News Release: Keystone XL Partially Denied; Landowners Vow to Keep Fighting

By Mark Hefflinger, Bold Nebraska

Landowners, Tribes, Bold and other official intervenors now have the option to within 30 days file an appeal in the Nebraska courts of portions of the PSC’s decision, to ensure that property rights, cultural and natural resources receive maximum protections. Separately, intervenor parties may also petition the Public Service Commission for a rehearing within ten days of the decision.

As landowners, attorneys and other intervenor parties consider legal options, Bold Nebraska has announced an expansion of the Solar XL project, and will continue crowdfunding to build additional solar installations with landowners in the path of Keystone XL.

Read the entire release.

About Solar XL

ADDITIONAL RECOMMENDED READING

  • Lincoln Journal Star: Nebraska OK’s Keystone XL pipeline, but not its preferred route. Nebraska regulators have approved TransCanada’s controversial Keystone XL pipeline, but not its “preferred” route through this state — raising questions about whether the company will continue to pursue the project.
  • Omaha World-Herald: Controversial Keystone XL pipeline route across Nebraska is approved, but hurdles likely remainThe decision, while giving the Canadian firm a route across Nebraska, raises many questions. One is that about 40 new landowners, along the 63 new miles of the alternative route, must be contacted to obtain right-of-way agreements for the underground pipe. Some major oil companies have pulled out of the tar sands region in recent months due to a worldwide glut of oil and the higher cost of turning the tar sands into synthetic crude.
  • Chicago Tribune: Nebraska panel approves alternative Keystone XL route. Jane Kleeb, director of the pipeline opposition group the Bold Alliance, said her group believes TransCanada will have to seek another federal review of the route, a process that would add even more years to the timetable. The mainline alternative approved Monday includes 63 miles of new pipeline that hasn’t been reviewed by the federal government. Opponents are expected to appeal the Nebraska commission’s decision in a state district court, and the case is likely to end up before the Nebraska Supreme Court. The commission was forbidden by law from considering a recent oil spill in South Dakota on the existing Keystone pipeline in its decision.

Judge: XL foes can’t testify about safety, necessity

By Paul Hammel, Omaha World-Herald

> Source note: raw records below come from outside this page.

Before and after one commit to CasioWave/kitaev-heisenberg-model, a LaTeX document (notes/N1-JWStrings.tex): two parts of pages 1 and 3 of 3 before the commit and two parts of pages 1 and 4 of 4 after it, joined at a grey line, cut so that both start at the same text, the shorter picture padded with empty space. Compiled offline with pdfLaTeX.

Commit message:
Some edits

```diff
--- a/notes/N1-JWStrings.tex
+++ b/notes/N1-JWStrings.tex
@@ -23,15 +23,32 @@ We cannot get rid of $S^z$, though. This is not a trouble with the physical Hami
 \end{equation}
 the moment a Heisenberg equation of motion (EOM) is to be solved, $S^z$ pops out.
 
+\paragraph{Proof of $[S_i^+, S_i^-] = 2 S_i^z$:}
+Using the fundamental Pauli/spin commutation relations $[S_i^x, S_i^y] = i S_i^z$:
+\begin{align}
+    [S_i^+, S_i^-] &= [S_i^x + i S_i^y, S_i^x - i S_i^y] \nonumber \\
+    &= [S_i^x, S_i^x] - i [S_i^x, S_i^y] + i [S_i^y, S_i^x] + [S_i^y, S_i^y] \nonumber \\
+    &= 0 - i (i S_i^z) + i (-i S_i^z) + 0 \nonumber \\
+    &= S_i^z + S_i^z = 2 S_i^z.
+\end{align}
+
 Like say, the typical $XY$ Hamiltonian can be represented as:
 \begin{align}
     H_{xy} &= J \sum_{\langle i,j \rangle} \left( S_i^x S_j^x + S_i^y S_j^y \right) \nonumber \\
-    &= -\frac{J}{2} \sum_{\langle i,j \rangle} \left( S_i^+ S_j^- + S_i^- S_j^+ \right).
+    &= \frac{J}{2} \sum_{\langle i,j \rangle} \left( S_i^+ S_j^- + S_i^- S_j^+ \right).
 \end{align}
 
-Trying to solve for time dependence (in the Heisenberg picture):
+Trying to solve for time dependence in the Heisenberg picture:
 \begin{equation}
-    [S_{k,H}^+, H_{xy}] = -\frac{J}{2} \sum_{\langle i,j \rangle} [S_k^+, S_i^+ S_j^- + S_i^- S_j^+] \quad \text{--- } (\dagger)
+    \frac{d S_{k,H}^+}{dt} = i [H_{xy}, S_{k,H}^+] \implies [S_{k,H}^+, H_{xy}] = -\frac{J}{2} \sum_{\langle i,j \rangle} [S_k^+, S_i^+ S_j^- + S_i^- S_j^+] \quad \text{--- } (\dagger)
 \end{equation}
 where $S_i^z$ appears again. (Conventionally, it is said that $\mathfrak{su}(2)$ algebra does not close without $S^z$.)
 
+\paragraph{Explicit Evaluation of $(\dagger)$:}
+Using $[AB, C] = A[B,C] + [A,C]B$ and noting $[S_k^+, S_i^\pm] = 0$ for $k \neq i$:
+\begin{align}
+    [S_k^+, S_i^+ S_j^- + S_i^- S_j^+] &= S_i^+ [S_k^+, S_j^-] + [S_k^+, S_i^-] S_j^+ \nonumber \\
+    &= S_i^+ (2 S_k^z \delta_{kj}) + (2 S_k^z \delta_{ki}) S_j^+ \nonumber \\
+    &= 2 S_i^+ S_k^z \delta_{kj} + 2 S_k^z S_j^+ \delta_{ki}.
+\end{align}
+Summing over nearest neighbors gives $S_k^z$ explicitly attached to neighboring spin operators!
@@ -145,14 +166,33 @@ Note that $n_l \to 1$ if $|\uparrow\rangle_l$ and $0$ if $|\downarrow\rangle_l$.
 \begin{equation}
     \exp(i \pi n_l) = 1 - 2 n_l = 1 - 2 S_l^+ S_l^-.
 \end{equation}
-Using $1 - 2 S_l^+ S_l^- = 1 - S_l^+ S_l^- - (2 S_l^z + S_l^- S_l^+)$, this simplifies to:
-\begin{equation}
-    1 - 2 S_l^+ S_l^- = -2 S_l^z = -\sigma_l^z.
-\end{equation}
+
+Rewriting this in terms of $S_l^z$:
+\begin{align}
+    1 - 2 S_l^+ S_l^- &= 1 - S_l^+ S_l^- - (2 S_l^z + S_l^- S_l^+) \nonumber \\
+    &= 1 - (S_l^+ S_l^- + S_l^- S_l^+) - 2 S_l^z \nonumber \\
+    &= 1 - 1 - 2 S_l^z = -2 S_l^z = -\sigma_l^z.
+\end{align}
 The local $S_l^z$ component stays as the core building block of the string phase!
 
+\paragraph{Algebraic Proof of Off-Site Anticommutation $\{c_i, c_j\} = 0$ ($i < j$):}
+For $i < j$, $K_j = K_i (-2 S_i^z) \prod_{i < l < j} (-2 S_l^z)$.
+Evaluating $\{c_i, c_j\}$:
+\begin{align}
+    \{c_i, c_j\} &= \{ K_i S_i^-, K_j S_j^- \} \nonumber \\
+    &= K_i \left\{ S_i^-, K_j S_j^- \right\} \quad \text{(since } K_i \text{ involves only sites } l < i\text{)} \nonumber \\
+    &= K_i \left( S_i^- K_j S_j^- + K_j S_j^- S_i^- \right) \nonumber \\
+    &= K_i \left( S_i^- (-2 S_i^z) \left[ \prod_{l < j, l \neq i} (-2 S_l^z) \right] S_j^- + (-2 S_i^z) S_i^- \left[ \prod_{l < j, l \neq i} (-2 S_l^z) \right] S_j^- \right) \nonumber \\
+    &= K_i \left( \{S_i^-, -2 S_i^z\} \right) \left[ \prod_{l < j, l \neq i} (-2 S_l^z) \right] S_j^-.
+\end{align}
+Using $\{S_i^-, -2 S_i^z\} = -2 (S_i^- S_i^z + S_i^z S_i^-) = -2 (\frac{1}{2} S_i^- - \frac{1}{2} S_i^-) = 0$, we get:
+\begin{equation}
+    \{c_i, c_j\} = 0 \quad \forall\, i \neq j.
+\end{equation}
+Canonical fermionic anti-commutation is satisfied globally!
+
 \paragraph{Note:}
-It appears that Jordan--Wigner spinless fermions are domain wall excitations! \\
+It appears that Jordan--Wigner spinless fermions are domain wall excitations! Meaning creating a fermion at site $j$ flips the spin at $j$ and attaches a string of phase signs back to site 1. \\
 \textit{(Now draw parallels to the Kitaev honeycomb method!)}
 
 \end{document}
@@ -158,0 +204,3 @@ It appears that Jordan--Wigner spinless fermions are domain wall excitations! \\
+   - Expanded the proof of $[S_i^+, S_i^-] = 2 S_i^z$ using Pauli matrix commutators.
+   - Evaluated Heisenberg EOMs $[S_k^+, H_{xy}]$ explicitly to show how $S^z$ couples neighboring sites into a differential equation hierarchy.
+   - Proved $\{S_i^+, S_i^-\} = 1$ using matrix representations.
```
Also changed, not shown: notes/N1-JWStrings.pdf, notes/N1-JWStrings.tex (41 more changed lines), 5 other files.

LINCOLN — Pipeline developer TransCanada has won a ruling that bars Nebraska landowners and others who oppose its Keystone XL project from testifying about potential oil leaks and whether the pipeline is needed . . . Former Lancaster County District Judge Karen Flowers, who was hired to conduct next week’s hearings over the proposed Keystone XL, ruled that issues such as safety, necessity of the pipeline and whether the U.S. needs the Canadian oil are beyond the purview of the state’s review. She issued more than 30 rulings, based on objections filed by TransCanada, about what testimony would and would not be allowed at next week’s hearings over the Keystone XL’s 275-mile route across the state. Read more here, including statements by Jane Kleeb, founder of Bold Nebraska, now Bold Alliance.

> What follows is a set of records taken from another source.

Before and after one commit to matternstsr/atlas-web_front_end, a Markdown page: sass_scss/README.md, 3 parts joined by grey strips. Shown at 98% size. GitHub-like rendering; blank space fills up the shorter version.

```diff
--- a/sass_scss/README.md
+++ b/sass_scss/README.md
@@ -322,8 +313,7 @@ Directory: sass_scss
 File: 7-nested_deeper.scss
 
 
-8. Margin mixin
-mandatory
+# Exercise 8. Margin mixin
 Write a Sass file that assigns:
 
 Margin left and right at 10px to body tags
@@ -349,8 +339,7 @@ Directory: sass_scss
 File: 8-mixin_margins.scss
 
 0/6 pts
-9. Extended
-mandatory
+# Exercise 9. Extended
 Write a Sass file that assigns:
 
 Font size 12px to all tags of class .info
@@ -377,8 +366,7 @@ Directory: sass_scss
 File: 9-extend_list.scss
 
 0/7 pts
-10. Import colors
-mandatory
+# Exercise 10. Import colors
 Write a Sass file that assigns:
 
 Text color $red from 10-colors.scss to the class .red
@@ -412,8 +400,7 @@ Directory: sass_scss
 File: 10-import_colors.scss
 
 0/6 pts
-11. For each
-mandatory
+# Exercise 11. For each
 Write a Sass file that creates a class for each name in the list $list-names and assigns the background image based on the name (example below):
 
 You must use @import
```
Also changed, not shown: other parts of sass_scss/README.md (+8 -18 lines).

ADDITIONAL RECOMMENDED READING

Meet Jane Kleeb: Nebraska’s Boldest Keystone XL Pipeline Fighter, EcoWatch

As the founder of Bold Nebraska, which has since grown into the multistate Bold Alliance, Kleeb has successfully united Republicans and Democrats, ranchers and native tribes, country folk and city dwellers to battle the oil company’s attempts to push its project through. And while the U.S. State Department’s March 24 announcement that it was reauthorizing the project certainly dealt a blow to their common cause, the diverse group is not backing down.

  • Skeptics in oil industry question whether Keystone XL pipeline is still needed, by Paul Hammel, Omaha World-Herald
  • Infographic: How Tar Sands Oil Is Processed
    Bitumen from the mines is usually processed at an upgrading facility into synthetic crude oil. On average it takes about two tons of mixed tar sands to produce one barrel of crude oil. Raw bitumen can be denser than water, which can make it harder to clean up when it spills into waterways. Source: Energy Information Administration, Government of Alberta/Alberta Energy. Infographic: Alyson Hurt, Ayodha Ouditt and Andrew Prince / NPR 
  • Celebrate First Ever American Wind Week: Nebraska’s wind development milestones to date and many more projects “in the pipeline” — under construction and proposed.

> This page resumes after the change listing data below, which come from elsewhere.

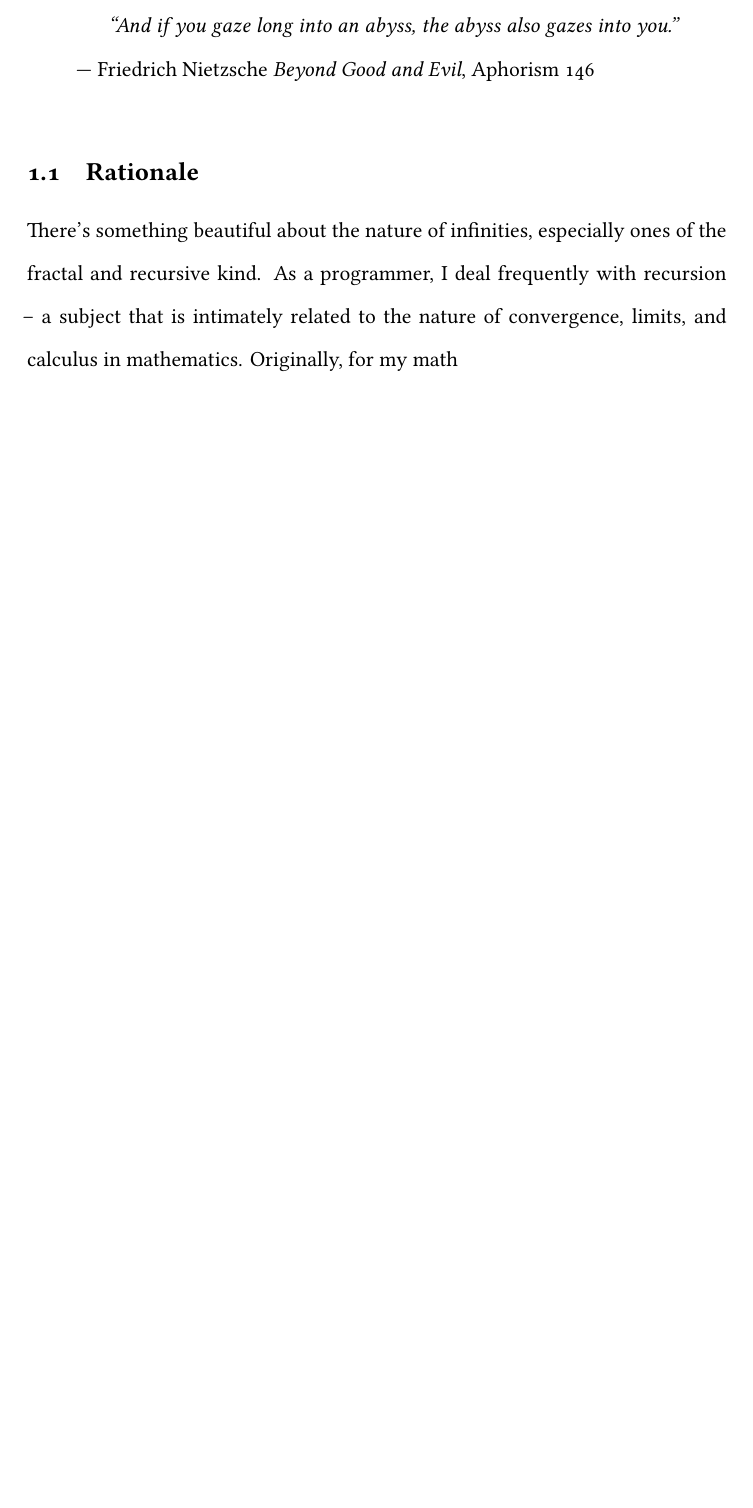
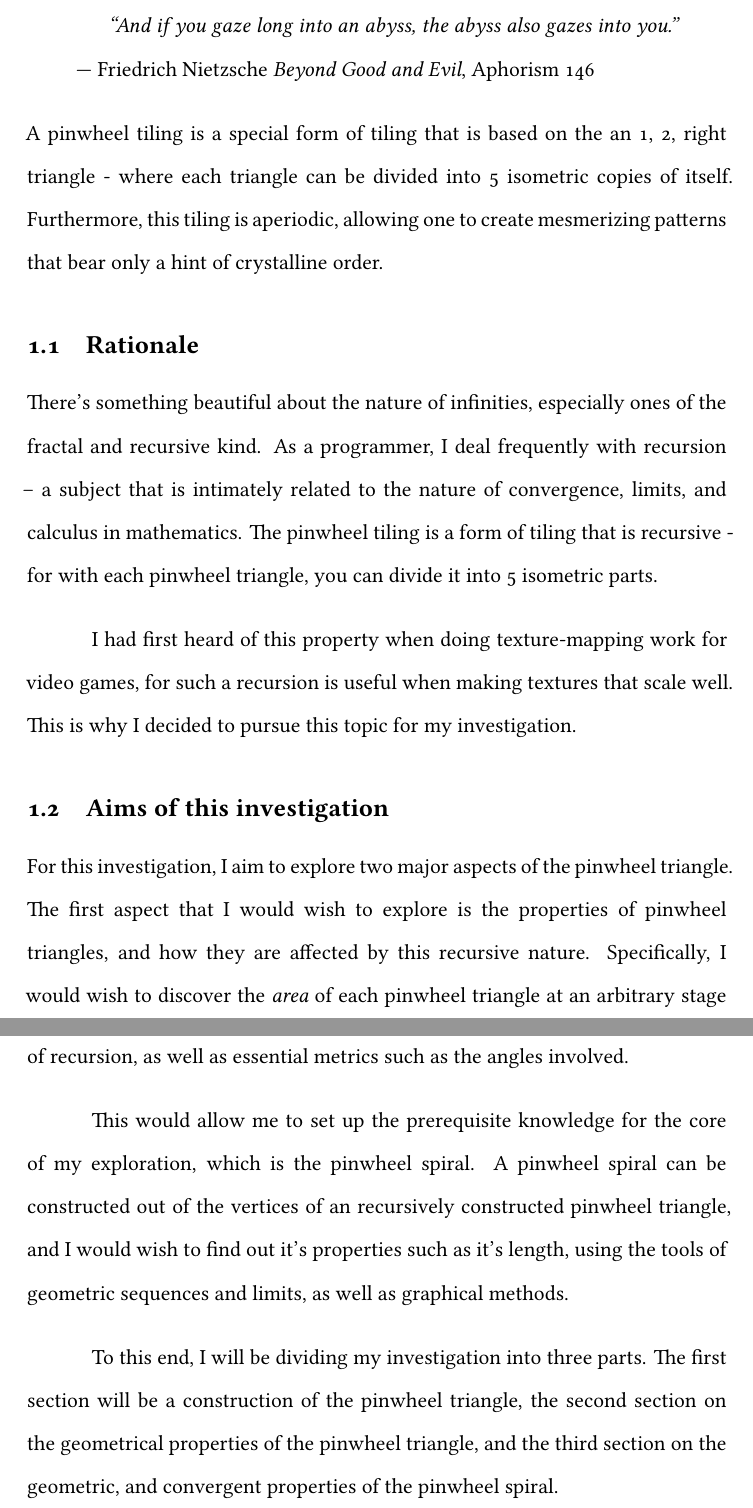
Before and after one commit to ShenZhouHong/pinwheel-tiling, a LaTeX document (latex/pinwheel-triangles.tex, which reads latex/sections/body.tex): part of page 3 of 17 before the commit and two parts of pages 3 and 4 of 18 after it, the two joined at a grey line, cut so that both start at the same text, the shorter picture padded with empty space. Compiled offline with XeLaTeX.

Commit message:
Finished introduction section

```diff
--- a/latex/sections/body.tex
+++ b/latex/sections/body.tex
@@ -5,11 +5,19 @@
 \end{quotation}
 
 \noindent
-
+A pinwheel tiling is a special form of tiling that is based on the an 1, 2, right triangle - where each triangle can be divided into 5 isometric copies of itself. Furthermore, this tiling is aperiodic, allowing one to create mesmerizing patterns that bear only a hint of crystalline order.
 
 \subsection{Rationale}
-There's something beautiful about the nature of infinities, especially ones of the fractal and recursive kind. As a programmer, I deal frequently with recursion -- a subject that is intimately related to the nature of convergence, limits, and calculus in mathematics. Originally, for my math
+There's something beautiful about the nature of infinities, especially ones of the fractal and recursive kind. As a programmer, I deal frequently with recursion -- a subject that is intimately related to the nature of convergence, limits, and calculus in mathematics. The pinwheel tiling is a form of tiling that is recursive - for with each pinwheel triangle, you can divide it into 5 isometric parts.
 
+I had first heard of this property when doing texture-mapping work for video games, for such a recursion is useful when making textures that scale well. This is why I decided to pursue this topic for my investigation.
+
+\subsection{Aims of this investigation}
+For this investigation, I aim to explore two major aspects of the pinwheel triangle. The first aspect that I would wish to explore is the properties of pinwheel triangles, and how they are affected by this recursive nature. Specifically, I would wish to discover the \emph{area} of each pinwheel triangle at an arbitrary stage of recursion, as well as essential metrics such as the angles involved.
+
+This would allow me to set up the prerequisite knowledge for the core of my exploration, which is the pinwheel spiral. A pinwheel spiral can be constructed out of the vertices of an recursively constructed pinwheel triangle, and I would wish to find out it's properties such as it's length, using the tools of geometric sequences and limits, as well as graphical methods.
+
+To this end, I will be dividing my investigation into three parts. The first section will be a construction of the pinwheel triangle, the second section on the geometrical properties of the pinwheel triangle, and the third section on the geometric, and convergent properties of the pinwheel spiral.
 
 \newpage
 \section{Construction of the pinwheel triangle}
```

Top Photo: Keystone XL Public Hearing in Omaha at the Ralston Arena on July 26th.
Credit: Bold Nebraska